--- Goal of the exercise ---
In the entries below, every line with the string "core" is to be reported.

--- Data for this exercise ---

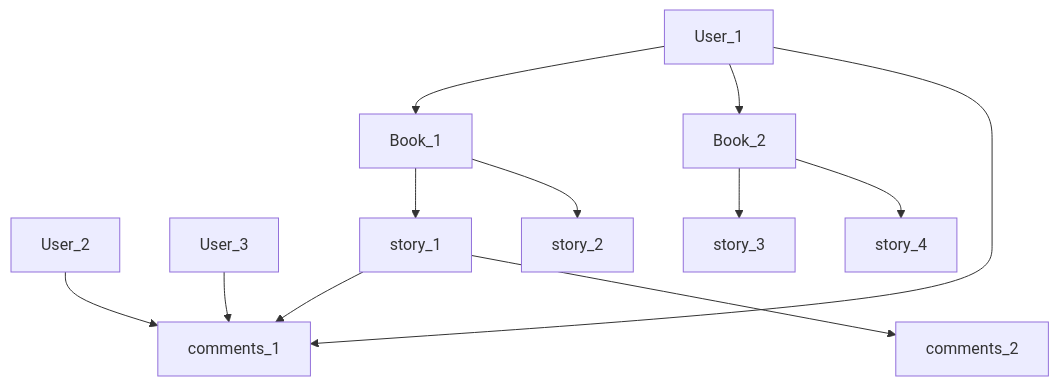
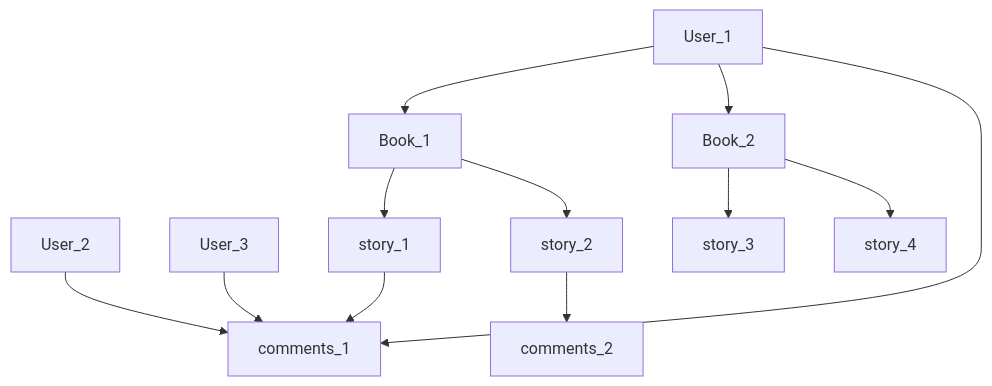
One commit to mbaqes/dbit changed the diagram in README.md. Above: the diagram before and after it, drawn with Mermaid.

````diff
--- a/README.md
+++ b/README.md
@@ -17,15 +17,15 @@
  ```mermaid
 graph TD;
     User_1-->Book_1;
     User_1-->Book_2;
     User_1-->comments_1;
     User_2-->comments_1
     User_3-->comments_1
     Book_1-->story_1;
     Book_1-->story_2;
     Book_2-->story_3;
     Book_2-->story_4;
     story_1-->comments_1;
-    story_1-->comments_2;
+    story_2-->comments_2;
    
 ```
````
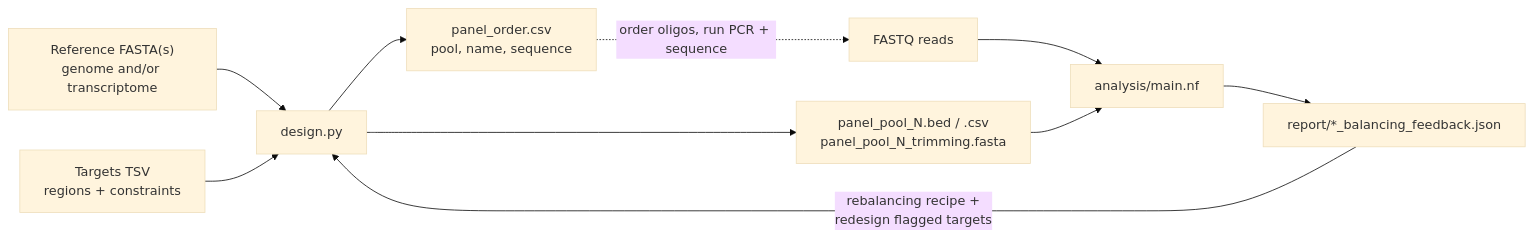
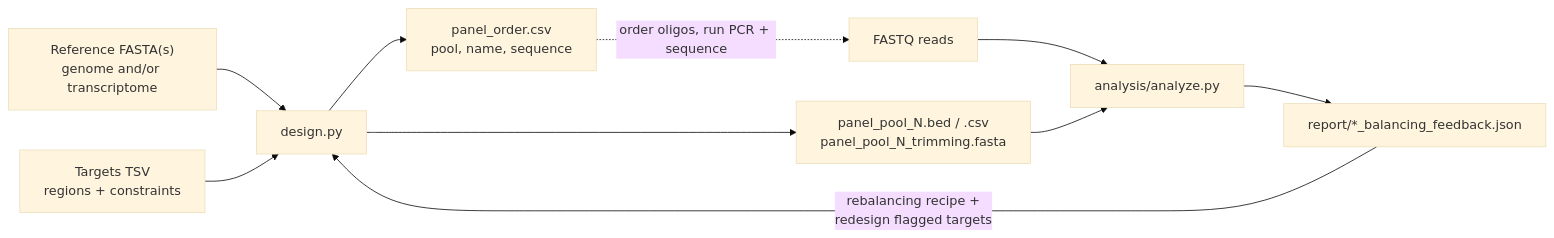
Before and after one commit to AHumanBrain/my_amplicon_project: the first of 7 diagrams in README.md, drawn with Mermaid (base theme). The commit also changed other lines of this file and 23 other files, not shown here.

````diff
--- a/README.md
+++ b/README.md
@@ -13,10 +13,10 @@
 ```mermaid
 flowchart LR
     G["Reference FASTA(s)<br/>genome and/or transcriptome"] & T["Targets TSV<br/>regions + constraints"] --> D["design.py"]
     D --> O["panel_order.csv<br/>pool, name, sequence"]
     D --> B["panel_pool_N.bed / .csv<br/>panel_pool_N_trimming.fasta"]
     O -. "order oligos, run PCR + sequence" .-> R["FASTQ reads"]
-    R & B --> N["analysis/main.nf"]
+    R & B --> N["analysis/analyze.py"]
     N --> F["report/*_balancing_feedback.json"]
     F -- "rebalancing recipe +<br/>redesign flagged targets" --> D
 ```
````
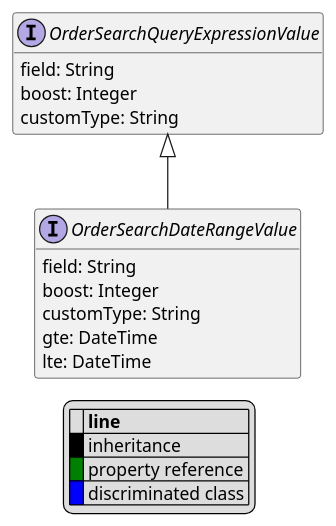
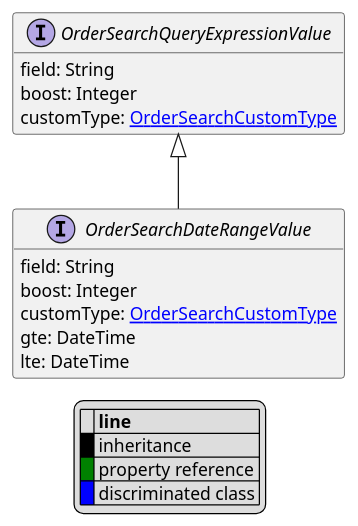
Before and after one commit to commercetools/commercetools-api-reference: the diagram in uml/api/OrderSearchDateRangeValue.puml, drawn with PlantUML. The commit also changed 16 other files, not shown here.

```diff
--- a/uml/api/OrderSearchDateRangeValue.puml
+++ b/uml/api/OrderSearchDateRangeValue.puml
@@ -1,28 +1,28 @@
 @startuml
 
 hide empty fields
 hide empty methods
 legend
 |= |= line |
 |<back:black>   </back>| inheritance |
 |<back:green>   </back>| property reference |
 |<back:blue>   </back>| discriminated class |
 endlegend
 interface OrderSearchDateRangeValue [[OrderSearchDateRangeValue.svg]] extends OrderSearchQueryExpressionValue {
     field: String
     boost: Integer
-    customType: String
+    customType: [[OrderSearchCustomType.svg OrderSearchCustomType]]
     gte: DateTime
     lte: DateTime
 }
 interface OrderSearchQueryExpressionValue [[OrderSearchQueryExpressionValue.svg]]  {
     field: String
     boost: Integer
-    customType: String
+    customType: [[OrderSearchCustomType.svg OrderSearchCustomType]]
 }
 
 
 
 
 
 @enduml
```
--
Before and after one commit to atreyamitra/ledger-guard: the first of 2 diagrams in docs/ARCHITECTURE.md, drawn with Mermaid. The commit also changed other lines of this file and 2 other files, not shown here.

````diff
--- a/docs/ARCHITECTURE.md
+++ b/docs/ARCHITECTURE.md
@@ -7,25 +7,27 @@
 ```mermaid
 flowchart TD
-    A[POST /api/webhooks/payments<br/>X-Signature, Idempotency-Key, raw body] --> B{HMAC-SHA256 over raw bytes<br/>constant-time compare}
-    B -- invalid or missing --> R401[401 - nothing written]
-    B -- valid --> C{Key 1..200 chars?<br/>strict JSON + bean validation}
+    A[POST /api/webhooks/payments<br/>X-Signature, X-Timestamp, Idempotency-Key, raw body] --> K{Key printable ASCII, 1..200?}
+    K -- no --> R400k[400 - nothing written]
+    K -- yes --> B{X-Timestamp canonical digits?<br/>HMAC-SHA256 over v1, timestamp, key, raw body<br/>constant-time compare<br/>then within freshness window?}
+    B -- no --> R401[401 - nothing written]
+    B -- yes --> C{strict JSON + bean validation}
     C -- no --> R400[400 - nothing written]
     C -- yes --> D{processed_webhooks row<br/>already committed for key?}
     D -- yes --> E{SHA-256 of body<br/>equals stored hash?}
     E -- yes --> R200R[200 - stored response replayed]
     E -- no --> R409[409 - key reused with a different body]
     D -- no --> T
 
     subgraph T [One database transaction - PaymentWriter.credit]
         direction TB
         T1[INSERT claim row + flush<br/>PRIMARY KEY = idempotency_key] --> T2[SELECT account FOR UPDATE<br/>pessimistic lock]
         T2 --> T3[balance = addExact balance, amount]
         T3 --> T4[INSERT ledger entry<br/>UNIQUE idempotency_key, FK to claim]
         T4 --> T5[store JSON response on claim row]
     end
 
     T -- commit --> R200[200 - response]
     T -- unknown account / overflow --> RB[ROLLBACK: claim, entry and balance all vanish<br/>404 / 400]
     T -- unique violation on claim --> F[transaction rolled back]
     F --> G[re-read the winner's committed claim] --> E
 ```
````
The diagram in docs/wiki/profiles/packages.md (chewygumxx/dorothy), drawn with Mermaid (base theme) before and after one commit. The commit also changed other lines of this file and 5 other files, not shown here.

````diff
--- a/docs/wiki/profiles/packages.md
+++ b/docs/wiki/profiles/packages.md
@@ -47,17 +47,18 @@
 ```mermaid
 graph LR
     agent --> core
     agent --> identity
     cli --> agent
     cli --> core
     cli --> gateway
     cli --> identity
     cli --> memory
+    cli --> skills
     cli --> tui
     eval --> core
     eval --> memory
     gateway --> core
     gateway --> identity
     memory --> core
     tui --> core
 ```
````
--
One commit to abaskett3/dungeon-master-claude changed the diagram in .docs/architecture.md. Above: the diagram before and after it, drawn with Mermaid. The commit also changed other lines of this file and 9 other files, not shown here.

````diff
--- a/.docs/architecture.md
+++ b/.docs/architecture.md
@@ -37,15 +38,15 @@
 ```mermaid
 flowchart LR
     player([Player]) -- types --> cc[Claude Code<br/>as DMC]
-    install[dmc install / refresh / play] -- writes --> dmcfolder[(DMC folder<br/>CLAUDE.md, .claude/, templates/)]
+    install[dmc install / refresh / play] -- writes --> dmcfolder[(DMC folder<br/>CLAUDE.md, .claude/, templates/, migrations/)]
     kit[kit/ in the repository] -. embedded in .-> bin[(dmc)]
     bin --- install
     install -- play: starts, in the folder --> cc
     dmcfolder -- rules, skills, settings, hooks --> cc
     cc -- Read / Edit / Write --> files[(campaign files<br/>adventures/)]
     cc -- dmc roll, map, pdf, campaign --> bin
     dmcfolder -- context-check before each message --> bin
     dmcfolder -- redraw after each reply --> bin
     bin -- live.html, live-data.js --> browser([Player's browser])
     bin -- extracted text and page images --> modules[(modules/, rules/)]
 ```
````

--- Output below ---
     agent --> core
     cli --> core
     eval --> core
     gateway --> core
     memory --> core
     tui --> core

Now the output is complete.